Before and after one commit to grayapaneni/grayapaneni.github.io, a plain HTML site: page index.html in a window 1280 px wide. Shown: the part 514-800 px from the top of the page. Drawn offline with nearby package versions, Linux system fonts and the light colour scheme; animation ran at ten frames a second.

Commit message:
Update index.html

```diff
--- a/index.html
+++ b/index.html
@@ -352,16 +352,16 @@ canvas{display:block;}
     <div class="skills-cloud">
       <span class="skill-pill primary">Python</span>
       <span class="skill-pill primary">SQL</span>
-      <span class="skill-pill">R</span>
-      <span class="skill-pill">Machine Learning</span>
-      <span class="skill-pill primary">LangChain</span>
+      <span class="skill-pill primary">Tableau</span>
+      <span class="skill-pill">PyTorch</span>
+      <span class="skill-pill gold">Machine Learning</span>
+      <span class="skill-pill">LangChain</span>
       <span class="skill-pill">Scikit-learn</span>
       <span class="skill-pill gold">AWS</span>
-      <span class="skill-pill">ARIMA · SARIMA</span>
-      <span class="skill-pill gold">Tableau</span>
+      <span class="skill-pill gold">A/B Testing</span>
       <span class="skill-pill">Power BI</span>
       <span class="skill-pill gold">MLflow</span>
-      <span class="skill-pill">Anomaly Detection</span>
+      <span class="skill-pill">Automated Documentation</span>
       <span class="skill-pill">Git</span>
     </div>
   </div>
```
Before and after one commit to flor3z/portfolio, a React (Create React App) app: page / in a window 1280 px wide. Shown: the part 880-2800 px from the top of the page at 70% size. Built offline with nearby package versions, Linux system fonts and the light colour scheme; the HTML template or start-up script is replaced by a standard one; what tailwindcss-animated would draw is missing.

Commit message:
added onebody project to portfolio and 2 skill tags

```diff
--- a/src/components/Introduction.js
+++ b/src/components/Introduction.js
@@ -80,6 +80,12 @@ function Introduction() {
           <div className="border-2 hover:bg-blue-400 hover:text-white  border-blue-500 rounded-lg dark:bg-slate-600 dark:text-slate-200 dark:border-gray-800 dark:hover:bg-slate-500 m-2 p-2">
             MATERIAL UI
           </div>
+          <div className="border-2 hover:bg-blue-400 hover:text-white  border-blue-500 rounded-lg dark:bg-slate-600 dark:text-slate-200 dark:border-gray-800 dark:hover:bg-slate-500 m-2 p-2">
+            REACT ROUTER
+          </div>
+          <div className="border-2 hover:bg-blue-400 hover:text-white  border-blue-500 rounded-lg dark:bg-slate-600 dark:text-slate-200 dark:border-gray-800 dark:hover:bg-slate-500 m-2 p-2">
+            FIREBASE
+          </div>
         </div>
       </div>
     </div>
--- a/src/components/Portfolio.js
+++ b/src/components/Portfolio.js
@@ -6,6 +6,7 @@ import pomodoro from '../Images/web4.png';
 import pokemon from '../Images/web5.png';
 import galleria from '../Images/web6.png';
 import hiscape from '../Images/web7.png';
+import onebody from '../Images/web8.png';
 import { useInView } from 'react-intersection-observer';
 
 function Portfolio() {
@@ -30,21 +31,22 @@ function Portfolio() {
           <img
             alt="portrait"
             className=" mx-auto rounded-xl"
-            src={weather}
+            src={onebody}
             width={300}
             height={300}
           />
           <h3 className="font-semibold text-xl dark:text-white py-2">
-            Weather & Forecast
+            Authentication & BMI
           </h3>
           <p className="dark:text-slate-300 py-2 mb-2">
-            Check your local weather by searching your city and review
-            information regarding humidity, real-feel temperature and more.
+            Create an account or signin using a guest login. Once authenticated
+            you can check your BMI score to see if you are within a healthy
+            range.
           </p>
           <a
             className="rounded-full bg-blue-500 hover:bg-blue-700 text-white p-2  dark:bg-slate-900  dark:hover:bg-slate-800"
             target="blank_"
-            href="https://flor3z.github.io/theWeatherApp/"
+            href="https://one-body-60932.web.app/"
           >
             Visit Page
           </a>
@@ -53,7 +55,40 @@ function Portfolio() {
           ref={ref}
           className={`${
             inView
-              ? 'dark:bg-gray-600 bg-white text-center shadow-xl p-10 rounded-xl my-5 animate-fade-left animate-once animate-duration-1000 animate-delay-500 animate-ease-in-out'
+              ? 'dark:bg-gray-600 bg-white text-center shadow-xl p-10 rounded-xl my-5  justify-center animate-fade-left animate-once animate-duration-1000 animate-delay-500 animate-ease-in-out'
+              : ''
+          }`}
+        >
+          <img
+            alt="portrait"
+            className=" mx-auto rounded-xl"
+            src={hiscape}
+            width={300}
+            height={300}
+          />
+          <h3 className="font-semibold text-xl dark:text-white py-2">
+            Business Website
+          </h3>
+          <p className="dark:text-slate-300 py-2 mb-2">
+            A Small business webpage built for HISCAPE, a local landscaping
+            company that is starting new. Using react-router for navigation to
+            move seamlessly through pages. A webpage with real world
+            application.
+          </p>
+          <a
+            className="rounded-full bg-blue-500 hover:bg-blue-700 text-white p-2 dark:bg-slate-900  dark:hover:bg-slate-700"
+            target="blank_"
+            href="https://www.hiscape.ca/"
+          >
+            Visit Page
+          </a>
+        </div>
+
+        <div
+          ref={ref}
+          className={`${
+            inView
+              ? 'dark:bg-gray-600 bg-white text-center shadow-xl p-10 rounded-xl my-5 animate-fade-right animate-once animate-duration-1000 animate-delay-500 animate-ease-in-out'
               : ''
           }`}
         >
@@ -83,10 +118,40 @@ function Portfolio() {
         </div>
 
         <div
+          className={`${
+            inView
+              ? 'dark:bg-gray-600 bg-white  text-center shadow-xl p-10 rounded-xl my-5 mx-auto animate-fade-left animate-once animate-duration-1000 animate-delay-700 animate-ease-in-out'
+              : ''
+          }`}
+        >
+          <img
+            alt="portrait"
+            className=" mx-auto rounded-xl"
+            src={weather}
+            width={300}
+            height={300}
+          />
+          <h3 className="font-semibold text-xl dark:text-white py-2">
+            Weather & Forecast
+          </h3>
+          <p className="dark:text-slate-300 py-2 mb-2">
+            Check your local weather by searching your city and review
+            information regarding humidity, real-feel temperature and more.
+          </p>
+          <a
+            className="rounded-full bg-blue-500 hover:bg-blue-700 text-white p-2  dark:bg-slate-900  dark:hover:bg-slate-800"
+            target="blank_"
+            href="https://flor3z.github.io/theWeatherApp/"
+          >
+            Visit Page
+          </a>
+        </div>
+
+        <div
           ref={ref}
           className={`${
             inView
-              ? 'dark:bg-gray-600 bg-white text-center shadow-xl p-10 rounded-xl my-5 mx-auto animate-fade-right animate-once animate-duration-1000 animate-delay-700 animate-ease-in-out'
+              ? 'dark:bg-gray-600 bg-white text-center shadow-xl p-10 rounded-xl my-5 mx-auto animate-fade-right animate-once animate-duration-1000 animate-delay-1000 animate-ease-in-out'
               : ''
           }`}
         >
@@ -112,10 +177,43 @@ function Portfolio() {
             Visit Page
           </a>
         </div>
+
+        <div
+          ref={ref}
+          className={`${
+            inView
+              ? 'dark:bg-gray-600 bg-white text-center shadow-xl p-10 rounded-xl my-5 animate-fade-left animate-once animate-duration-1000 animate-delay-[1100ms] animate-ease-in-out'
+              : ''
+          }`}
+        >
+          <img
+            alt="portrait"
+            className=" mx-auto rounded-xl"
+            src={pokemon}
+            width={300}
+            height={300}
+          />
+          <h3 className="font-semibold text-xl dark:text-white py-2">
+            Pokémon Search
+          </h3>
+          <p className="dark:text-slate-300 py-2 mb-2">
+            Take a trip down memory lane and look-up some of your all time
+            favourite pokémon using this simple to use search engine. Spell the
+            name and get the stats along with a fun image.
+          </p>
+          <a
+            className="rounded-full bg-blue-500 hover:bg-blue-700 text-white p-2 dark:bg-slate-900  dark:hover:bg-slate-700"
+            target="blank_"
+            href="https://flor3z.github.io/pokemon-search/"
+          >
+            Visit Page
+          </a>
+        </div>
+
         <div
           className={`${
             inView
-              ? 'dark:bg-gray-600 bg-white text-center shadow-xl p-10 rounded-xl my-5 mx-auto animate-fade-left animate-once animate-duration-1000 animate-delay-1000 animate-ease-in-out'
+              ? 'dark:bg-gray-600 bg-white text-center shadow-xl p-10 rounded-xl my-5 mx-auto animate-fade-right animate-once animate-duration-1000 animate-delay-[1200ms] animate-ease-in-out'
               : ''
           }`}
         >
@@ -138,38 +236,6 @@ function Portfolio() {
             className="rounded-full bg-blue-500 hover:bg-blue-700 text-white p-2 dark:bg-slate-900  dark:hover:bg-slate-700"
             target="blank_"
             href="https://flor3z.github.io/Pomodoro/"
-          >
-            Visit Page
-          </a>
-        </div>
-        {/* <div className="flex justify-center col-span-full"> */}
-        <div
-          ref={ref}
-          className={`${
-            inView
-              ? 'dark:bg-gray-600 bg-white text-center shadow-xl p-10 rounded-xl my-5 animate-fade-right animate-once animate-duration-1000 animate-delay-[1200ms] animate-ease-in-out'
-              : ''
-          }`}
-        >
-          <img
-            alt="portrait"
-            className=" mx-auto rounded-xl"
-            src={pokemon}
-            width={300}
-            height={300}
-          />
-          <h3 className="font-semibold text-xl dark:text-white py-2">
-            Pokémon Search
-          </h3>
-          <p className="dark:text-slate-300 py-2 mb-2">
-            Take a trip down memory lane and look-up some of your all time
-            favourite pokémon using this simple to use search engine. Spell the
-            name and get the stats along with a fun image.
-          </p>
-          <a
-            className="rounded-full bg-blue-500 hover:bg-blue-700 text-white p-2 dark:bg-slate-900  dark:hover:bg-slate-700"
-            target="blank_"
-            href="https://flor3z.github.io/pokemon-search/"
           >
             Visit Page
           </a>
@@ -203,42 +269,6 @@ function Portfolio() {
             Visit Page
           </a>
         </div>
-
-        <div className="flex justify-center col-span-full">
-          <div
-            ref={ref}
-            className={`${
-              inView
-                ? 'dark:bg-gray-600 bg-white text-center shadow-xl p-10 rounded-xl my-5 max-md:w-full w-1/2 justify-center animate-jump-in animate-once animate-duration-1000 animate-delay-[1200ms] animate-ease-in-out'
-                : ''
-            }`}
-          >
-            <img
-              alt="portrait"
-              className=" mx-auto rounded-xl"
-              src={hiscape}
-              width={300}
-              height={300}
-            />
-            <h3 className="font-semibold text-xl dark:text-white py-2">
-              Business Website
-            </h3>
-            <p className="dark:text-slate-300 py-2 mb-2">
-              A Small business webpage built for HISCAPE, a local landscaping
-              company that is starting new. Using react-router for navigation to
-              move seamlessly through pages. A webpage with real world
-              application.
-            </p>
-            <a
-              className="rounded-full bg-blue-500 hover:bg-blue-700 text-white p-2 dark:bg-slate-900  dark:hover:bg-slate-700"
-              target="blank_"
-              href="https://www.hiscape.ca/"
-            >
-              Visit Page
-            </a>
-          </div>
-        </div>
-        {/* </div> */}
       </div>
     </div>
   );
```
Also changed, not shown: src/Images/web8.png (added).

==============================

PROBLEM DETAILS: Looking at the records above, how many lines include "Small"? Please give the number and nothing more.

OUTPUT FOR THIS TASK: 2